cover imageWhile he has been an extremely active artist in the past 20 years as the leader of Circle, as well as a member of Split Cranium, Pharaoh Overlord, and a multitude of other projects, Interlude for Prepared Beast is only his second solo work. Both of the chaotic, hyperactive sides of this tape are unquestionably unique and fit into no existing category.


"Caterpillars" starts off with a swarm of clicky percussion and choppy, almost haphazard guitar stabs in an intentionally messy mass.A second guitar track of slower, almost mournful notes comes in, diametrically opposed to the chaotic background, yet clicking together comfortably.Vocals alternate between guttural growls and monastic chants.Toy keyboards and a dense crescendo of guitar come together to create some extra weird hybrid of '70s metal and free jazz skronk, while still being greater than the sum of those parts.

On the flip side, "Here Come The Cranes" comes in full force, with shambling drums and scraping guitar, offset by a more disciplined bass line.Beyond all reason it eventually locks into a fusion jazz sound before becoming a squealing guitar and guttural vocal mess.Just as it reaches its peak of dark, ugly noise, a prog rock synth comes in and shakes everything up, with an outro of Rick Wakeman-style keyboards and dirty guitar noise.

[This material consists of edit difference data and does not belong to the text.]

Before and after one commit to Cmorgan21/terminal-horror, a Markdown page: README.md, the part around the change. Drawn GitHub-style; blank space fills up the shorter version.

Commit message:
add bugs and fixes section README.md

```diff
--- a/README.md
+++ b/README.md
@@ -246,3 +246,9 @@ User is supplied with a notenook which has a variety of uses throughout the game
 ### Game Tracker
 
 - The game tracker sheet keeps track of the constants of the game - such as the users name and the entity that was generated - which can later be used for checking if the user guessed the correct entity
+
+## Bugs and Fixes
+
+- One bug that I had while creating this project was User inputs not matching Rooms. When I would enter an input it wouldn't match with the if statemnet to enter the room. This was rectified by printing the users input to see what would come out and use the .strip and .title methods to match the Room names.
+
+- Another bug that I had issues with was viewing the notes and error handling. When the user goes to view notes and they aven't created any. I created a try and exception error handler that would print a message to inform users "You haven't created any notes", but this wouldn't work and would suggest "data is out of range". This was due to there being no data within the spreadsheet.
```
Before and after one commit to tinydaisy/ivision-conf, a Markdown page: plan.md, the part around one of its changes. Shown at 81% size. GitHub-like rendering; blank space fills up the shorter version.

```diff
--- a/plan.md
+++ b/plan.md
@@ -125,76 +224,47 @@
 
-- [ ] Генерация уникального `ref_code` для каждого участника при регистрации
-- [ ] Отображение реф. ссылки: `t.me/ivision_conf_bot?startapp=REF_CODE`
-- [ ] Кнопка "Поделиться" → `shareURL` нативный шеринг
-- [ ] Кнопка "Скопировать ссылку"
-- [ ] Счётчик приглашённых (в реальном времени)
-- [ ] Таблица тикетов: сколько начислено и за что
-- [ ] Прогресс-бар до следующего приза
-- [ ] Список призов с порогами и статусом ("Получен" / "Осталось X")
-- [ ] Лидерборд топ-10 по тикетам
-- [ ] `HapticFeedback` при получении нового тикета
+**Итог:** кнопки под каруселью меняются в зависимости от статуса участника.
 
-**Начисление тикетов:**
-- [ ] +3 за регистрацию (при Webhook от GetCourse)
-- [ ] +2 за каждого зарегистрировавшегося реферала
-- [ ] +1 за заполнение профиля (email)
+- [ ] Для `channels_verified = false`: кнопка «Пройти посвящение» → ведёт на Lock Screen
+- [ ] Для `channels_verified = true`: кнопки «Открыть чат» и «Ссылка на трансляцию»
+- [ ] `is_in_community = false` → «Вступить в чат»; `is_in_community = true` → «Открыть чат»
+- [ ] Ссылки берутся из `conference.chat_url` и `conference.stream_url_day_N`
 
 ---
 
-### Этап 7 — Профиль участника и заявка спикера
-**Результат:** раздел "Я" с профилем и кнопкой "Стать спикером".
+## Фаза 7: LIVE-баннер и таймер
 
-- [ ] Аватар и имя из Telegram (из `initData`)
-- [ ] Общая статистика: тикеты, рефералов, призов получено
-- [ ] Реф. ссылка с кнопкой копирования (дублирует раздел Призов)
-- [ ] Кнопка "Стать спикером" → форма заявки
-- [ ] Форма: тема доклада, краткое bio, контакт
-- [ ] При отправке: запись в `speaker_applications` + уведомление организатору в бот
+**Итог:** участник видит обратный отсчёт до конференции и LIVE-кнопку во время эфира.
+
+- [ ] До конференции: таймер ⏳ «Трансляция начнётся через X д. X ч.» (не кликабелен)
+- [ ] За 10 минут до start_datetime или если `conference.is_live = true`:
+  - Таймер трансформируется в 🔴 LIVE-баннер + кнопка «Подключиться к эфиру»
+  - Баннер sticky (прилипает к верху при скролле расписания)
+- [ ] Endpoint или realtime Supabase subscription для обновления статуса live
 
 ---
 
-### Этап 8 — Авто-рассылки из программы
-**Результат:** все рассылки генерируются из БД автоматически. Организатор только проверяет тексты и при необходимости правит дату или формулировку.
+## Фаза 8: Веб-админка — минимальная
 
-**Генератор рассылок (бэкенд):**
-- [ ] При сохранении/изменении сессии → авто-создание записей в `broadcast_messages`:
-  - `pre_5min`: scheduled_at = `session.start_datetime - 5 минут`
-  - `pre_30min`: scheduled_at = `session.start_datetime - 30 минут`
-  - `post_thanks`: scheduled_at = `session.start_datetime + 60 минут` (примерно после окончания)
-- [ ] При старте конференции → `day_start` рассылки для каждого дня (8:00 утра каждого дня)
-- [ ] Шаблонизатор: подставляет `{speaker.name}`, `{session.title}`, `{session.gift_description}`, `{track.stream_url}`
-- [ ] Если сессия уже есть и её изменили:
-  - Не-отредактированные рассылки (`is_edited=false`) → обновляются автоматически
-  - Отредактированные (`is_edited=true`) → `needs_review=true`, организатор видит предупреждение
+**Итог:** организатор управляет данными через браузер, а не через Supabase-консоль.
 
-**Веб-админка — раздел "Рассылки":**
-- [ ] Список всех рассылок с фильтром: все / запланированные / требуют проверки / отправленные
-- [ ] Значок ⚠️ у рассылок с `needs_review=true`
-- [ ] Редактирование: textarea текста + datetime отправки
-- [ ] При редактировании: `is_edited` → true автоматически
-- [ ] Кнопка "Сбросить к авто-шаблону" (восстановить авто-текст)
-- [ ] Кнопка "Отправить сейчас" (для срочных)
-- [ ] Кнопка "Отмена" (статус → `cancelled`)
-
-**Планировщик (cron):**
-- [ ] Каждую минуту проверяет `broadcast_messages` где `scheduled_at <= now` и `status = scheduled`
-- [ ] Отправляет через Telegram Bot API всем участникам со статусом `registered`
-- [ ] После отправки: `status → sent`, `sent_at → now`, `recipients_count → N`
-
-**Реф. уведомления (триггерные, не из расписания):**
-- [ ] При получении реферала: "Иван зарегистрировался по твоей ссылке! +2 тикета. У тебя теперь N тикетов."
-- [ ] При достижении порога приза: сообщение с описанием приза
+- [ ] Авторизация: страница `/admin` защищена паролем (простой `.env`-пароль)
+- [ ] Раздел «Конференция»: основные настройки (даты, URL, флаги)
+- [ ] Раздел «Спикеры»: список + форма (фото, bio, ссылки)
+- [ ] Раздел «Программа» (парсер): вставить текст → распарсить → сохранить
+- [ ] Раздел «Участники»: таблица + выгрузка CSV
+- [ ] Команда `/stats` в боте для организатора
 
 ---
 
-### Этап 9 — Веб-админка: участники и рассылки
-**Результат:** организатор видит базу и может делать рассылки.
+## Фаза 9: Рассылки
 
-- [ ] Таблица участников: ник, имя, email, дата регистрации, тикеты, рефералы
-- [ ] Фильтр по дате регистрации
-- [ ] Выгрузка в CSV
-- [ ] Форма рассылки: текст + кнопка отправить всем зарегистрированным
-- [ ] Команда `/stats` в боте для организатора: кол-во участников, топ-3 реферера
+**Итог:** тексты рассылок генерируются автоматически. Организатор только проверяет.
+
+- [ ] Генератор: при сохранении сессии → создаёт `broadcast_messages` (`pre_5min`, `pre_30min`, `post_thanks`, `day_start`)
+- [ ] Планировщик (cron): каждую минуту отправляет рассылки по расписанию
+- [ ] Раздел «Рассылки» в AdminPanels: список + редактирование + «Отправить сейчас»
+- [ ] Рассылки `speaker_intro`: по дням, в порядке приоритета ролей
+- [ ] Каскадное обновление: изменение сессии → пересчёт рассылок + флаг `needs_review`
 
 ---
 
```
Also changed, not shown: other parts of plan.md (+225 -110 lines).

To say Interlude for Prepared Beast ignores genre boundaries and conventions is an understatement.Instead, Lehtisalo has assembled an album that gleefully sounds like a composer in the throes of unmedicated ADHD, throwing random thoughts and ideas together that, for the most part, work.It is a messy, sprawling, chaotic work, and all the better for it.